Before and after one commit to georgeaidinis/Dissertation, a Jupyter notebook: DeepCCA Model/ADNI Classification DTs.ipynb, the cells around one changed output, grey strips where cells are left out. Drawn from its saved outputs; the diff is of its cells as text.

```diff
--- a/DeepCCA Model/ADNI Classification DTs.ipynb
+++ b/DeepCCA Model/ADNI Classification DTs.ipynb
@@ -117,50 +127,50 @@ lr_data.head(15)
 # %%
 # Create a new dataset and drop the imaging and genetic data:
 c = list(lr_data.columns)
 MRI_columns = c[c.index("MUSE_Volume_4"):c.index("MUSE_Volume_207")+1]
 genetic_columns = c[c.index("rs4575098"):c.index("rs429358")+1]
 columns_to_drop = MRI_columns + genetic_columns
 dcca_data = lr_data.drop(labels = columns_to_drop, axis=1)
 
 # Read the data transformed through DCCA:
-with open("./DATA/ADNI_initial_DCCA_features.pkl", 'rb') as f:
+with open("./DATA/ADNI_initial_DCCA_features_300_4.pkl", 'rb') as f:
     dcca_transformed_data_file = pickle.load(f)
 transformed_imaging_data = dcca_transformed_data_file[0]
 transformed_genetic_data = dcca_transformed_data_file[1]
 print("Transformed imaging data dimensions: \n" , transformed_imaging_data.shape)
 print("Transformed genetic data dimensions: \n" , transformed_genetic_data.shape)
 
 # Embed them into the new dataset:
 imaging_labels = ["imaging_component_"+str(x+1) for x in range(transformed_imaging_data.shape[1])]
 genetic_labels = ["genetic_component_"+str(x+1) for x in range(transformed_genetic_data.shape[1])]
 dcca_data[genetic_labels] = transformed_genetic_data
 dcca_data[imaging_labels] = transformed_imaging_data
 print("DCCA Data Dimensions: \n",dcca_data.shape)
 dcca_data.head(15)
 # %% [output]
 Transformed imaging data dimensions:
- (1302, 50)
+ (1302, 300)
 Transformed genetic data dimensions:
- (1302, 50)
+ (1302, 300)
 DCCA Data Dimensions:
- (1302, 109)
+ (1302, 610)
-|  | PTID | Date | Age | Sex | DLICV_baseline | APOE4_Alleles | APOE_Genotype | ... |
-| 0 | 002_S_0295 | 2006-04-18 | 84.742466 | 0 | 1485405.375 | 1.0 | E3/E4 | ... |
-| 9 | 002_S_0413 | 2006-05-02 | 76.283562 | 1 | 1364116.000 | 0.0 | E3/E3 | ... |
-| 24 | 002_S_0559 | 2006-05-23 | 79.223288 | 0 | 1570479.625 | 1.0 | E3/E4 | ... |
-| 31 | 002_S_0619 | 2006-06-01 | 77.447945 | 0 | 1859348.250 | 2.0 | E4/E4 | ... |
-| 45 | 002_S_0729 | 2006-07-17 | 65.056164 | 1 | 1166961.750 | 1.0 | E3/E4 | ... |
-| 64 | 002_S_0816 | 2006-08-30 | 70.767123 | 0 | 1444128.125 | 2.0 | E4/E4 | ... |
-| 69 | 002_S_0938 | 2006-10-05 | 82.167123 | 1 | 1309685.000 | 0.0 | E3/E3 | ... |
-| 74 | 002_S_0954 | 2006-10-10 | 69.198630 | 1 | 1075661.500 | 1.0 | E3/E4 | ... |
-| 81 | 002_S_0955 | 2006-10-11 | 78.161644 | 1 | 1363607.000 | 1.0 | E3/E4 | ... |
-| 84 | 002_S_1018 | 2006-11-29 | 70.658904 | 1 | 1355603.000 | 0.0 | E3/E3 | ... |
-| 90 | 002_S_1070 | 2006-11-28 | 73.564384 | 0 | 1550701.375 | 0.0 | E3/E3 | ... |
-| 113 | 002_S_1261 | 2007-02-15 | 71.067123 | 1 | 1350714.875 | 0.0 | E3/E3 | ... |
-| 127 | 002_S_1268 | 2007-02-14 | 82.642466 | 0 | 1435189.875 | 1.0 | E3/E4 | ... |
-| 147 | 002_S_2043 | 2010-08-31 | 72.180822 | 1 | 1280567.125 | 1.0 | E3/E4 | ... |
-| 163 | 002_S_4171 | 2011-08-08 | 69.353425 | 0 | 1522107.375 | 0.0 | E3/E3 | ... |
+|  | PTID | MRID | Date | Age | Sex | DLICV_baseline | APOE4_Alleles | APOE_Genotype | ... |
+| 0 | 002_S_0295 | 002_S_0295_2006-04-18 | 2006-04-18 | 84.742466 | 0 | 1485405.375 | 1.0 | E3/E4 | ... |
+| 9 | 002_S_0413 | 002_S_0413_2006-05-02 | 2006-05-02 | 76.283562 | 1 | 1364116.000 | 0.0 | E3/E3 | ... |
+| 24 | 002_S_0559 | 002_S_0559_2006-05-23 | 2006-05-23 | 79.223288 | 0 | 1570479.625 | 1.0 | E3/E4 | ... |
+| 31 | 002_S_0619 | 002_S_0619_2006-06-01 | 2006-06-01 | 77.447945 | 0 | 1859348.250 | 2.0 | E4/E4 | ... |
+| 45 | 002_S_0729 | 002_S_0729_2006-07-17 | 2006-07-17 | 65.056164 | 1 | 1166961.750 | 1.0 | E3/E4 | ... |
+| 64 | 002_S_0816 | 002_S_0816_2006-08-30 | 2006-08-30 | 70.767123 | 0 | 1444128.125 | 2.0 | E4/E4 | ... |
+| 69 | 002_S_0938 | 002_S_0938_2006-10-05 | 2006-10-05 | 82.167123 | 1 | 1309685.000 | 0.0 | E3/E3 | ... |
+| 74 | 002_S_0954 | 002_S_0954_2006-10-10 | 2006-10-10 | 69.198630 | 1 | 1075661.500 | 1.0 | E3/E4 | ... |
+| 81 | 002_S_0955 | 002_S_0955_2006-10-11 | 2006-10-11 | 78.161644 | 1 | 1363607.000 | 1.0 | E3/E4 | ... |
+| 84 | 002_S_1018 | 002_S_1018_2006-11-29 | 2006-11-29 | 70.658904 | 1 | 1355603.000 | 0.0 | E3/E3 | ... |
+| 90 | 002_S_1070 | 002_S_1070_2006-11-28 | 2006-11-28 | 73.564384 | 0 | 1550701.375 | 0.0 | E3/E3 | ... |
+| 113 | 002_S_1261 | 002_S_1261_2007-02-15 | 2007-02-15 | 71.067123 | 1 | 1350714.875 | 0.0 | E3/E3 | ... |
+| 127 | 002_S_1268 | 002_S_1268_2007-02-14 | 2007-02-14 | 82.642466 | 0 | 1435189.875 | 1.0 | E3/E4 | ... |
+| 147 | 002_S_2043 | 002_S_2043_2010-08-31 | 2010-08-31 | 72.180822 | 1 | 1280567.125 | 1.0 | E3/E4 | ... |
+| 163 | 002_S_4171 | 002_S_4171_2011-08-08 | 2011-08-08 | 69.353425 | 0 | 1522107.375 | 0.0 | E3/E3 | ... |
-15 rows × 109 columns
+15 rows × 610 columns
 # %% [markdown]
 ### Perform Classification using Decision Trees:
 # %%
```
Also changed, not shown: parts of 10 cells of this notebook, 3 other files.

******************************

**What you need to do**
Count the lines of the listing that contain the word "print", and give only the number.

**Finished task**
3